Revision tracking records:
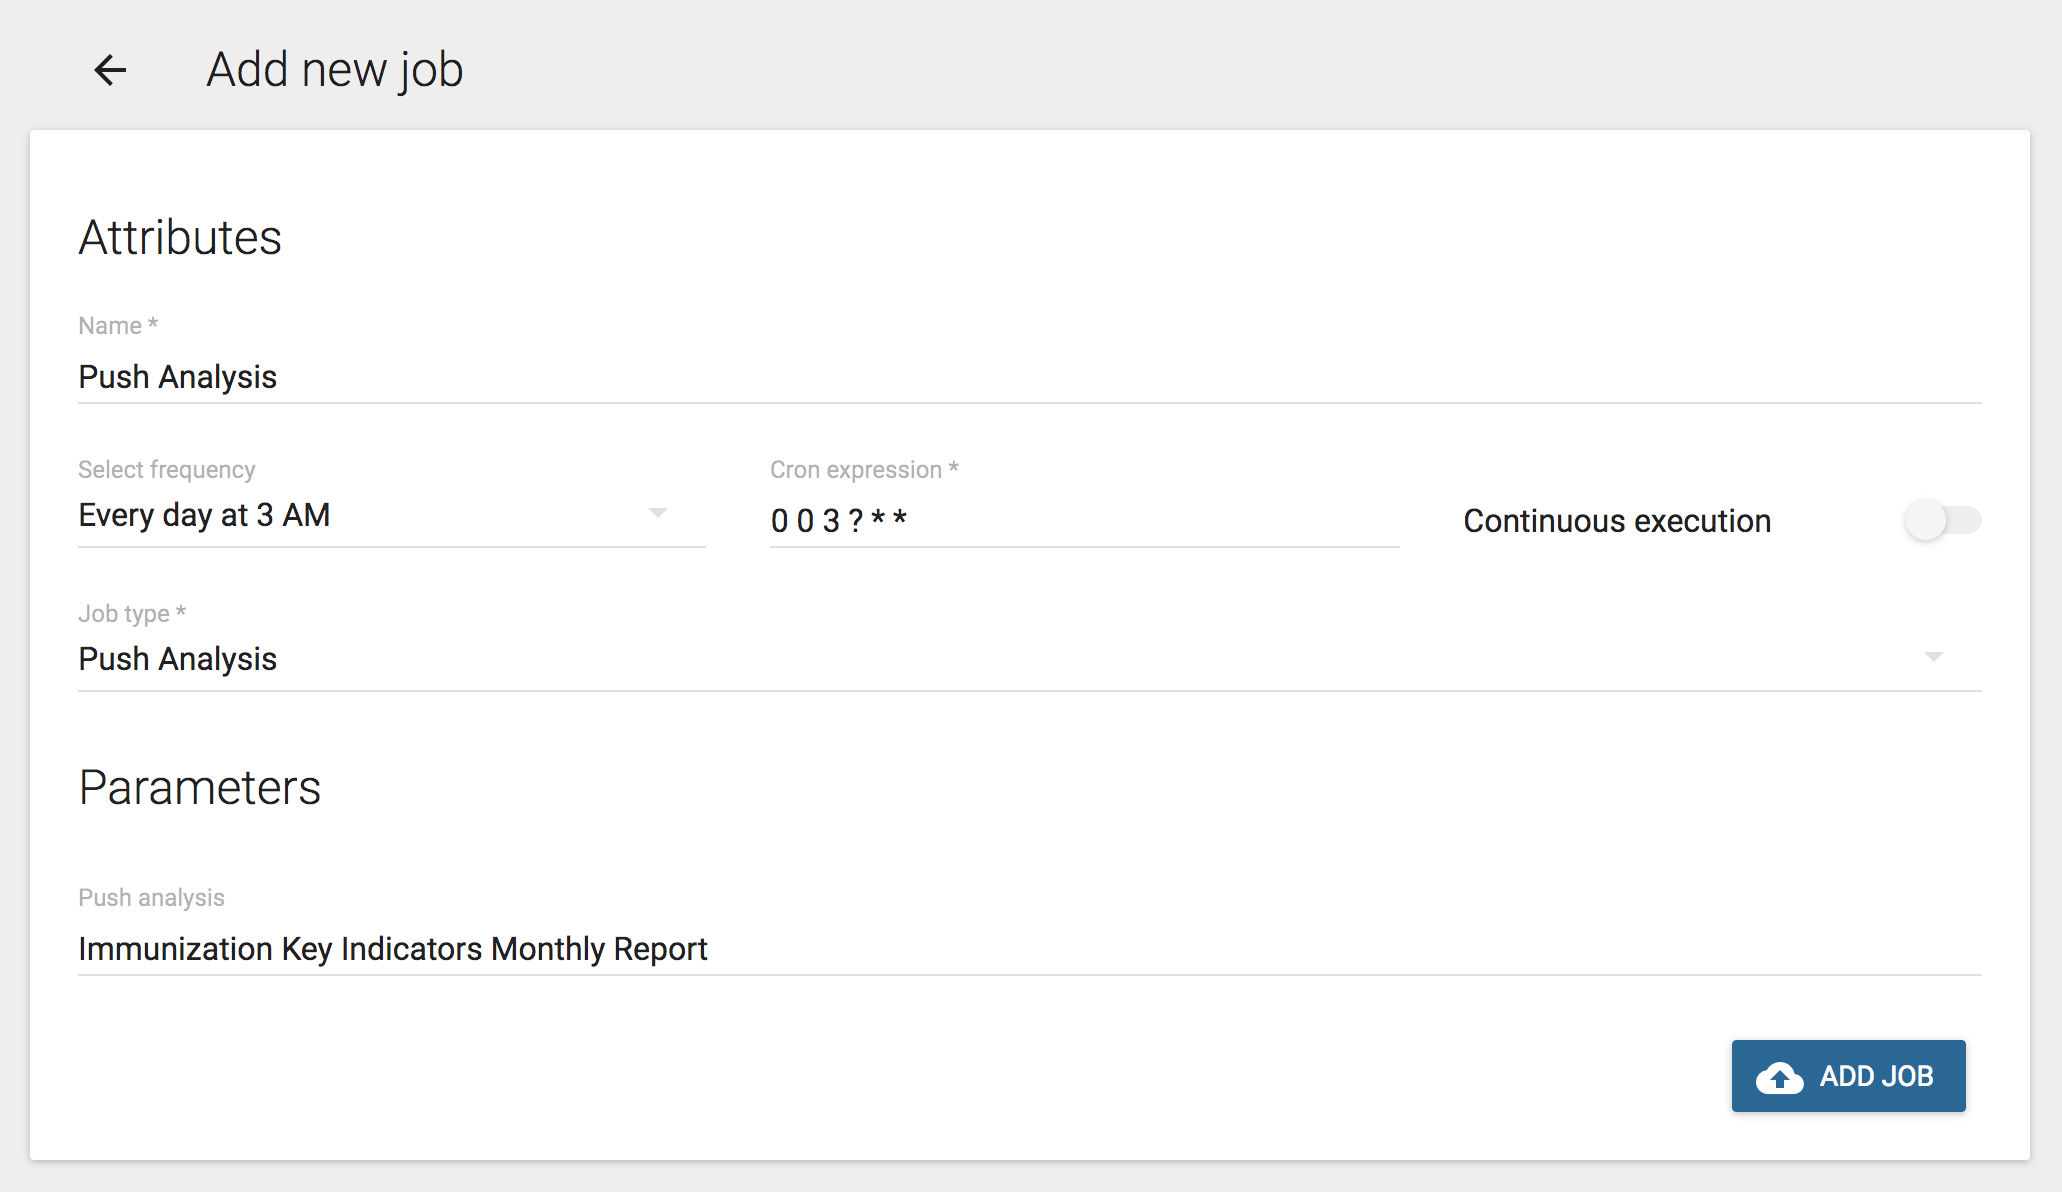
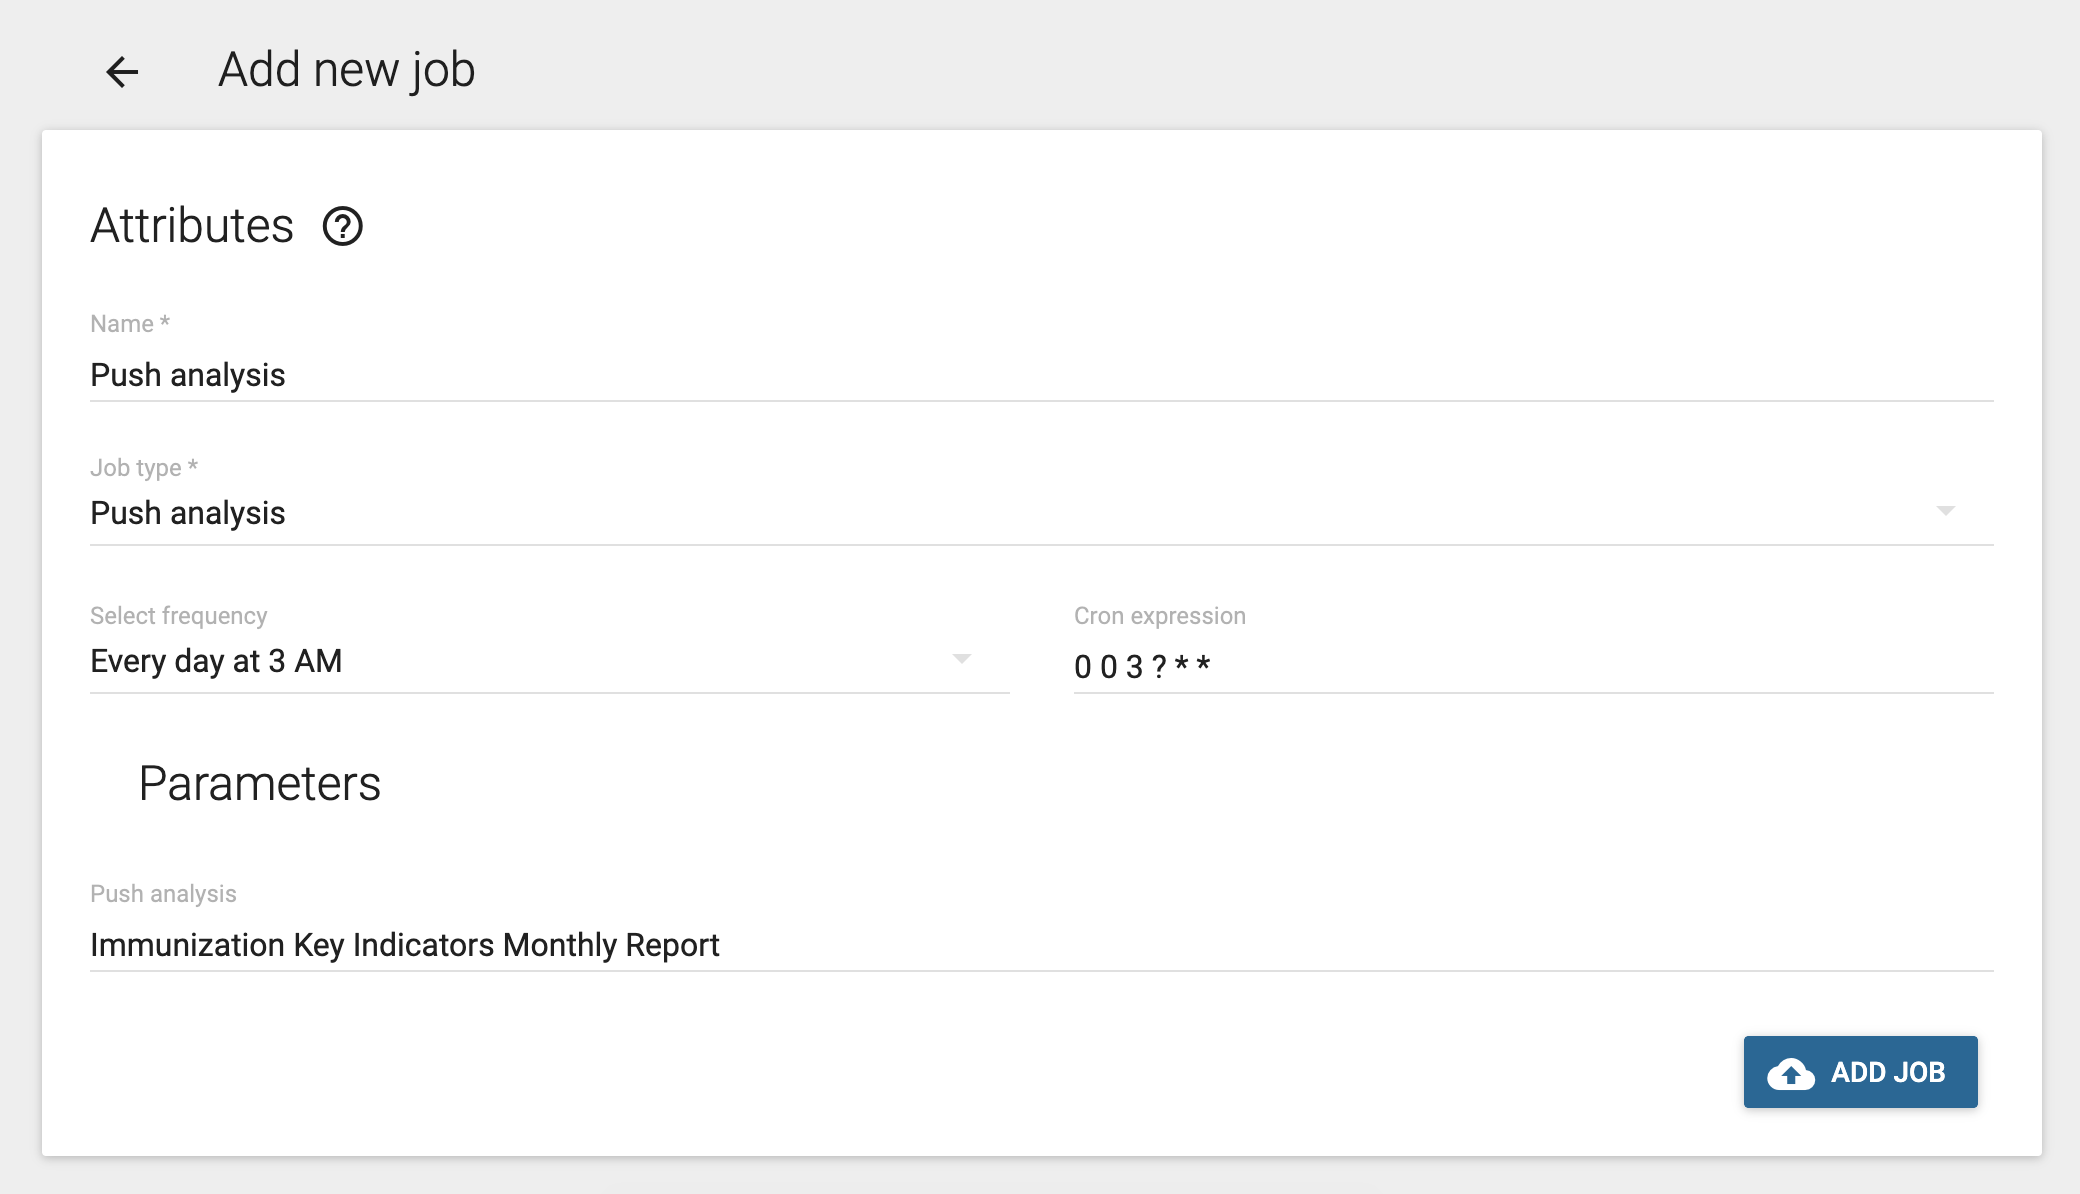
docs(scheduler): remove mention of continuous execution (#384)
* docs(scheduler): remove mention of continuous execution

* docs(scheduler): update scheduler images

diff --git a/src/commonmark/en/content/user/data-administration.md b/src/commonmark/en/content/user/data-administration.md
@@ -546,11 +546,6 @@ finished running.
             scheduling](https://docs.spring.io/spring/docs/current/javadoc-api/org/springframework/scheduling/support/CronSequenceGenerator.html)
             syntax.
 
-        1.  Enabling the **Continuous execution** option will make the job
-            run constantly. In other words, as soon as the job finishes, it
-            will be scheduled to run again right away. Selecting this option
-            will disable the other fields.
-
 1.  If the job type is customizable, a **Parameters** section will
     appear below. These additional options specify the details of the
     scheduled job, and will vary greatly depending on the job type.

▶ _BRIEF_
Only the lines from the one containing "job finishes, it" through the end of the records above belong in the answer, each exactly as written.

▶ _TASK OUTPUT_
-            run constantly. In other words, as soon as the job finishes, it
-            will be scheduled to run again right away. Selecting this option
-            will disable the other fields.
-
 1.  If the job type is customizable, a **Parameters** section will
     appear below. These additional options specify the details of the
     scheduled job, and will vary greatly depending on the job type.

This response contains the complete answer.